Oceana Appeals to World’s Business and Conservation Leaders for Fisheries Subsidies Reform
NGO Describes Opportunities to Stop Overfishing Subsidies
Press Release Date: October 7, 2008
Location: Barcelona, Spain
Oceana experts described the urgency for fisheries subsidies reform at the 2008 IUCN World Conservation Congress in Barcelona yesterday. The event, Fishing for Sustainability: Maintaining Momentum for Fisheries Subsidies Reform, was co-sponsored by Oceana and the United Nations Environment Programme (UNEP), in conjunction with the World Wildlife Fund for Nature (WWF) and the International Centre for Trade and Sustainable Development (ICTSD).
“Subsidies threaten the future of the world’s fishery resource and the livelihood of millions of people who depend on it,” said Courtney Sakai, senior campaign director at Oceana. “Time is running out for the world’s fisheries and to stop the massive subsidies that fuel global overfishing.”
Fisheries subsidies promote overfishing, pushing fleets to fish longer, harder and farther away than would otherwise be possible. Global fisheries subsidies are estimated to be at least $20 billion annually, an amount equivalent to approximately 25 percent of the value of the world catch. According to the U.N. Food and Agriculture Organization (FAO), more than 75 percent of the world’s fisheries are currently overexploited, fully exploited, significantly depleted or recovering from overexploitation.
During yesterday’s event, Oceana specifically addressed European subsidies and their impact on Europe’s fish populations. “The overexploitation of bluefin tuna has been promoted and financed by European taxpayers and continues through the subsidization of operating costs, such as fuel,” said Anne Schroeer, economist at Oceana. “This is one of the clearest examples of how the subsidy system has led to the decline of fisheries resources and overcapacity of the European Union fleet.”

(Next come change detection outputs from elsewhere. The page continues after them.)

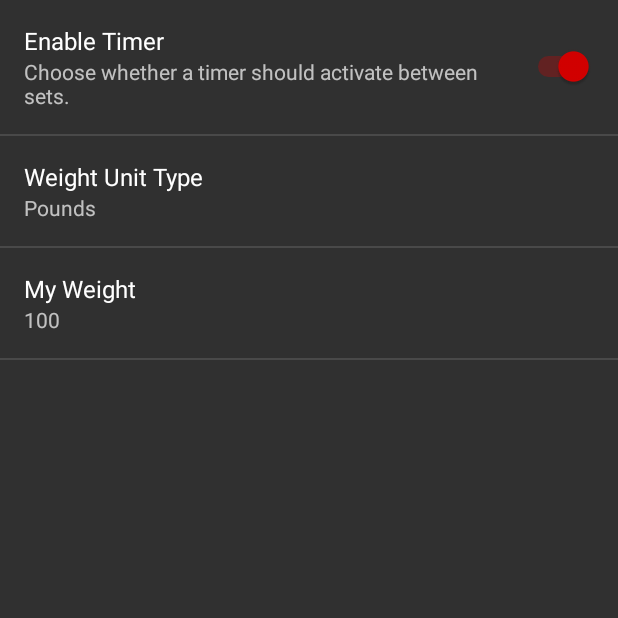
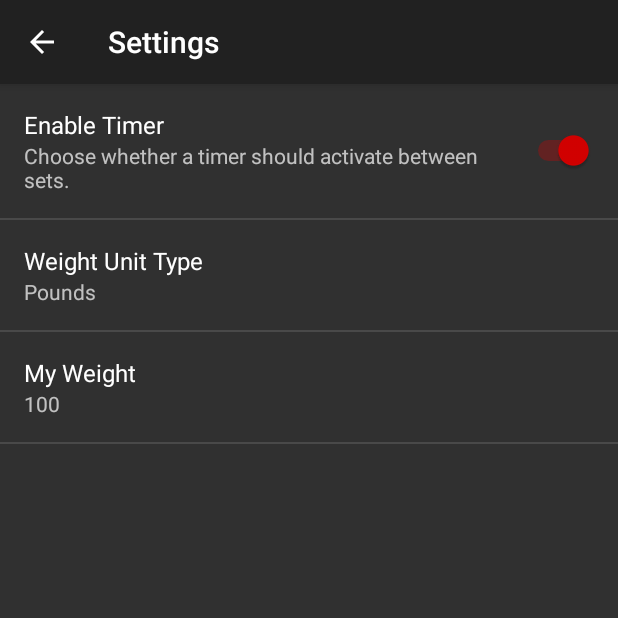
Before and after one commit to fahadhd/LiftFit, an Android app: the screen it shows after launch (SettingsActivity), in the options menu, after a tap on "Settings", on a phone screen of 412 x 824 dp, the top half of it. Run offline under Robolectric (Android 15) with nearby library versions, the phone set to English and light mode, and no system bars.

Commit message:
Add backbutton to settings and change theme to its parent.

```diff
--- a/app/src/main/AndroidManifest.xml
+++ b/app/src/main/AndroidManifest.xml
@@ -38,7 +38,9 @@
 
         <activity
             android:name=".SettingsActivity"
-            android:label="@string/title_activity_settings"></activity>
+            android:label="@string/title_activity_settings"
+            android:parentActivityName=".MainActivity"
+            />
     </application>
 
 </manifest>
--- a/app/src/main/java/com/example/fahadhd/bodybuildingtracker/Exercises/ExerciseActivity.java
+++ b/app/src/main/java/com/example/fahadhd/bodybuildingtracker/Exercises/ExerciseActivity.java
@@ -41,9 +41,8 @@ public class ExerciseActivity extends AppCompatActivity implements WorkoutDialog
     protected void onCreate(Bundle savedInstanceState) {
         super.onCreate(savedInstanceState);
         setContentView(R.layout.activity_exercises);
-        Toolbar toolbar = (Toolbar) findViewById(R.id.exercise_toolbar);
-        setSupportActionBar(toolbar);
-        getSupportActionBar().setDisplayHomeAsUpEnabled(true);
+
+
 
 
 
--- a/app/src/main/java/com/example/fahadhd/bodybuildingtracker/MainActivity.java
+++ b/app/src/main/java/com/example/fahadhd/bodybuildingtracker/MainActivity.java
@@ -51,7 +51,7 @@ public class MainActivity extends AppCompatActivity {
             public void onClick(View view) {
 
                 Intent exercise = new Intent(MainActivity.this, ExerciseActivity.class).
-                        putExtra(ADD_TASK,Utility.addSession(dao));
+                        putExtra(ADD_TASK,Utility.addSession(dao,MainActivity.this));
 
                 startActivity(exercise);
             }
--- a/app/src/main/java/com/example/fahadhd/bodybuildingtracker/Utility.java
+++ b/app/src/main/java/com/example/fahadhd/bodybuildingtracker/Utility.java
@@ -2,8 +2,10 @@ package com.example.fahadhd.bodybuildingtracker;
 
 
 import android.content.Context;
+import android.content.SharedPreferences;
 import android.graphics.Color;
 import android.os.Handler;
+import android.preference.PreferenceManager;
 import android.support.design.widget.Snackbar;
 import android.view.KeyEvent;
 import android.view.LayoutInflater;
@@ -42,13 +44,16 @@ public class Utility {
             }
         });
     }
-    public static Session addSession(TrackerDAO dao){
+    public static Session addSession(TrackerDAO dao, MainActivity activity){
         SimpleDateFormat fmt = new SimpleDateFormat("MMMM dd");
         GregorianCalendar calendar = new GregorianCalendar();
         fmt.setCalendar(calendar);
         String dateFormatted = fmt.format(calendar.getTime());
-        //TODO: Add user_weight to settings and acquire it from preferences.
-        int user_weight = 185;
+        SharedPreferences shared_pref = PreferenceManager.getDefaultSharedPreferences(activity);
+        int user_weight = Integer.parseInt(shared_pref.getString(activity.getString
+                (R.string.pref_user_weight_key),activity.getString
+                (R.string.pref_default_user_weight)));
+
         long id =  dao.addSession(dateFormatted,user_weight);
         return  new Session(dateFormatted,user_weight,id);
     }
@@ -75,13 +80,4 @@ public class Utility {
         return true;
     }
 
-    //TODO: Find a way to notify activity when a snackbar is dismissed other than just hitting the dismiss button
-
-
-
-
-
-
-
-
 }
--- a/app/src/main/res/values/strings.xml
+++ b/app/src/main/res/values/strings.xml
@@ -49,4 +49,5 @@
     <string name="pref_ringtone_silent">Silent</string>
 
     <string name="pref_title_vibrate">Vibrate</string>
+    <string name="title_activity_main2">Main2Activity</string>
 </resources>
--- a/app/src/main/res/values/styles.xml
+++ b/app/src/main/res/values/styles.xml
@@ -1,7 +1,7 @@
 <resources>
 
     <!-- Base application theme. -->
-    <style name="AppTheme" parent="Theme.AppCompat.NoActionBar">
+    <style name="AppTheme" parent="Theme.AppCompat">
         <item name="colorPrimary">@color/colorPrimary</item>
         <item name="colorPrimaryDark">@color/colorPrimaryDark</item>
         <item name="colorAccent">@color/colorAccent</item>
@@ -18,6 +18,7 @@
         <item name="android:layout_gravity">center</item>
     </style>
 
+
     <style name="AppTheme.PopupOverlay" parent="ThemeOverlay.AppCompat.Dark" />
 
     <style name="AppTheme.AppBarOverlay" parent="ThemeOverlay.AppCompat.Dark.ActionBar" />
```
Also changed, not shown: app/src/main/res/layout/activity_exercises.xml (+0 -15 lines).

The event also highlighted the opportunity to address global fisheries subsidies through improved trade measures. The World Trade Organization (WTO) is currently negotiating new rules on fisheries subsidies as part of its Doha trade round. These negotiations represent the first time that conservation concerns, in addition to commerce priorities, have led to the launch of a specific trade negotiation. The Doha round provides the best opportunity to address overcapacity and overfishing on a global scale.

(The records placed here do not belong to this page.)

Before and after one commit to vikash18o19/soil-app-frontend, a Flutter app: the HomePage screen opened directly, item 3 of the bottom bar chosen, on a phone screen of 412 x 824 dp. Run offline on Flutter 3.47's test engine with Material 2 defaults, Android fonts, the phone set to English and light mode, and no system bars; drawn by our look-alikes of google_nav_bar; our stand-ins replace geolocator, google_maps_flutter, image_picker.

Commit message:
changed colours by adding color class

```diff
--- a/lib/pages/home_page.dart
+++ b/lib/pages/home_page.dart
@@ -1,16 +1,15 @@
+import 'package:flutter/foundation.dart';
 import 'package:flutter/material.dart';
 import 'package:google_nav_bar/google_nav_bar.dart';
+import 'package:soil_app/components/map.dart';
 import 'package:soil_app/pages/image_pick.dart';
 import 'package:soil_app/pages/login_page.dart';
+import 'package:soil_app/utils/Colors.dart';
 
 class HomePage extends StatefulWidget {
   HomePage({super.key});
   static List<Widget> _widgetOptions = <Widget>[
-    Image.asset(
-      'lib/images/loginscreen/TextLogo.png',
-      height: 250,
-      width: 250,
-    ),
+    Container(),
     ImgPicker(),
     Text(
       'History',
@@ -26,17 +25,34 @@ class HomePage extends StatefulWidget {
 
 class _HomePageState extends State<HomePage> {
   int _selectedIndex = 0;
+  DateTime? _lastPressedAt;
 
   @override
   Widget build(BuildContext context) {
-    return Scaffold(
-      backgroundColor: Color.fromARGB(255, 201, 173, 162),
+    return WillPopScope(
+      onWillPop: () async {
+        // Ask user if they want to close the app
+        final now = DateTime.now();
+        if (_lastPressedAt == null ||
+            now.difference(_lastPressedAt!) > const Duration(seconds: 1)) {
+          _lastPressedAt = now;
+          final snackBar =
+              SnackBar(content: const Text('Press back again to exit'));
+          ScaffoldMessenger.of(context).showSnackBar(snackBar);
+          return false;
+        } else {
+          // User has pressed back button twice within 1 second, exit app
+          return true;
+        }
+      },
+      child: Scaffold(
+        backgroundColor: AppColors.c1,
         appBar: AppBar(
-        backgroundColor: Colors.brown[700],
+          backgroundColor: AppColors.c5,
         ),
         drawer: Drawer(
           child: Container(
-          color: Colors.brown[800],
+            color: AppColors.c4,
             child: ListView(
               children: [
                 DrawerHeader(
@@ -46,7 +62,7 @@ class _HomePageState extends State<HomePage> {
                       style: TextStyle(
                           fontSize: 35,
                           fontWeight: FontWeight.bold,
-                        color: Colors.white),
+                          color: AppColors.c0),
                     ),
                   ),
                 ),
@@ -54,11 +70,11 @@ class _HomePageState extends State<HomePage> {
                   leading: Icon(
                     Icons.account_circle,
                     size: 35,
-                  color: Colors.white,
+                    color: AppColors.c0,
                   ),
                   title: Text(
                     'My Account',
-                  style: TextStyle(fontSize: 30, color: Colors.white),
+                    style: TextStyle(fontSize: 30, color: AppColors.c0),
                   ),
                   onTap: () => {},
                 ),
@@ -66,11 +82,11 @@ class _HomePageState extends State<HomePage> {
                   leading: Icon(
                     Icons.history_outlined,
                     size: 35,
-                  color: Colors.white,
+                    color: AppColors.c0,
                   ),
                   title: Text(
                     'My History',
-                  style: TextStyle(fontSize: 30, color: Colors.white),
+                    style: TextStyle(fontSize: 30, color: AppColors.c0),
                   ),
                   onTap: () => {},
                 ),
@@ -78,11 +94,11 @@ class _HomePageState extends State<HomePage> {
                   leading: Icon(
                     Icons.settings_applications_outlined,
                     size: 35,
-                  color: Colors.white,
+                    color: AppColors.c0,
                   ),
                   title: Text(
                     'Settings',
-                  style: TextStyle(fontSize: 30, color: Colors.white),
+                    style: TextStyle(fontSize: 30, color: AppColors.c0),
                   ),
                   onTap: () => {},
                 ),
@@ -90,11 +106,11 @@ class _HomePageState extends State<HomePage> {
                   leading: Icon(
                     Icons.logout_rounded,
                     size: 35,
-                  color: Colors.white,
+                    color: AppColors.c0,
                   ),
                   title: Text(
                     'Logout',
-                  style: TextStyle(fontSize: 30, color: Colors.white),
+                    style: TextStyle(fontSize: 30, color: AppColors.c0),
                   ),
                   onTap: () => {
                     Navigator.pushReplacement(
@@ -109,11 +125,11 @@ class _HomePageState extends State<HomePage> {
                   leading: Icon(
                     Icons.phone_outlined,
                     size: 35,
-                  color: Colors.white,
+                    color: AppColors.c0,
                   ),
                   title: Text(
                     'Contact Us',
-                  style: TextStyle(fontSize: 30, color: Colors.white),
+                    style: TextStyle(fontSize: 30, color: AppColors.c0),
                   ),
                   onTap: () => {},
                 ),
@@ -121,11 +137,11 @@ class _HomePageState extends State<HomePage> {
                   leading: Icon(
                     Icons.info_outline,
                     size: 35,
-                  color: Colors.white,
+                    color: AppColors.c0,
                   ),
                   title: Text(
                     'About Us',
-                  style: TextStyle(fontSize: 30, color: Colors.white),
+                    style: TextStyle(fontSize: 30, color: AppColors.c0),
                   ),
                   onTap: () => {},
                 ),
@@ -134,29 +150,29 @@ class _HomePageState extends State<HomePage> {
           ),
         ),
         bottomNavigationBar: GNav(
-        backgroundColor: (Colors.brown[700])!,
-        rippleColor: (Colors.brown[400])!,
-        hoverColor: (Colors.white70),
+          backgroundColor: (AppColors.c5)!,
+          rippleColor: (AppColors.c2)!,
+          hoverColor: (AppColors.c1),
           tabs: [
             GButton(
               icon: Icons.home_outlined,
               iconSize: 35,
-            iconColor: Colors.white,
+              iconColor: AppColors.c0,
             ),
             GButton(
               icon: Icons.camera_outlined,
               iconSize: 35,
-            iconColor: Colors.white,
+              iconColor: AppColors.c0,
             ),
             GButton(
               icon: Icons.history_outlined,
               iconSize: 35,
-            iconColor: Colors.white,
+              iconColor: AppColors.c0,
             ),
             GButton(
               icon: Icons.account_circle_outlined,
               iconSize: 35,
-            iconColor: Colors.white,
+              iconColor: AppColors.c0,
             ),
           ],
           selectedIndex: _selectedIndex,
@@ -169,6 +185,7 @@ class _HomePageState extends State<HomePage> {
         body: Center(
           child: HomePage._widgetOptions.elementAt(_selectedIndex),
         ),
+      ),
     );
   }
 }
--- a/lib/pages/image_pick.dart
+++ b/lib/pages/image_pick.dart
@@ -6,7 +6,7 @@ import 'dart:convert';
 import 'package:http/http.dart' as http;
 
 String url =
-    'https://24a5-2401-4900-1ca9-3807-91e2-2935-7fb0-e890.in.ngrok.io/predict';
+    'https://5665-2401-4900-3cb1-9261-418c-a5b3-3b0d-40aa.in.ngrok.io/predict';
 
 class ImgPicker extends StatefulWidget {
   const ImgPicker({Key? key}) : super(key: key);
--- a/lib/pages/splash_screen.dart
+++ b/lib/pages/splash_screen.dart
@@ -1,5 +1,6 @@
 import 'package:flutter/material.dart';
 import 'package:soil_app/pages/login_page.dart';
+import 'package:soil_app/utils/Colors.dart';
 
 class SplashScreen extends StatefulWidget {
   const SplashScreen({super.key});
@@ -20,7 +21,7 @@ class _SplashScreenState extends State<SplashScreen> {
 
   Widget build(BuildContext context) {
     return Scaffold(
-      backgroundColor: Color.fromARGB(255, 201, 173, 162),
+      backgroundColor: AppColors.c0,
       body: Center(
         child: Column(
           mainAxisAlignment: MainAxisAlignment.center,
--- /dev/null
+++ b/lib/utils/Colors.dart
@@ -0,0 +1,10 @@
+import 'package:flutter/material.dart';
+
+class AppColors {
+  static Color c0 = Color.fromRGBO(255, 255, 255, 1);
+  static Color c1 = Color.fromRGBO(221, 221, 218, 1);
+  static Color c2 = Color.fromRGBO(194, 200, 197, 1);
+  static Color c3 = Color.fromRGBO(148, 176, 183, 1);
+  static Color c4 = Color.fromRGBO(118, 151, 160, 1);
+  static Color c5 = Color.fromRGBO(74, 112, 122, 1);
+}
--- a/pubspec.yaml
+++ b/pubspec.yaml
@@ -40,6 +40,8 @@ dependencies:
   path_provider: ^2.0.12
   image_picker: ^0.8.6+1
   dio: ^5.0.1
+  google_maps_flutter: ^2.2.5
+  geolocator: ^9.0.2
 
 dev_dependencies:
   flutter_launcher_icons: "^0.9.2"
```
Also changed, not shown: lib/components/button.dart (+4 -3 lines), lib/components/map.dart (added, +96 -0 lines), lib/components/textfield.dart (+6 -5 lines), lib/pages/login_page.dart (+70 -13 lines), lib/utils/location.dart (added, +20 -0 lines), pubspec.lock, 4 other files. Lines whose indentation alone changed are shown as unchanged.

About the IUCN World Conservation Congress:
The IUCN World Conservation Congress brings together more than 8,000 of the world’s leading decision makers in sustainable development from governments, NGOs, businesses, the United Nations and academia. The event is hosted every four years and focuses on ideas, actions and solutions for a diverse and sustainable world.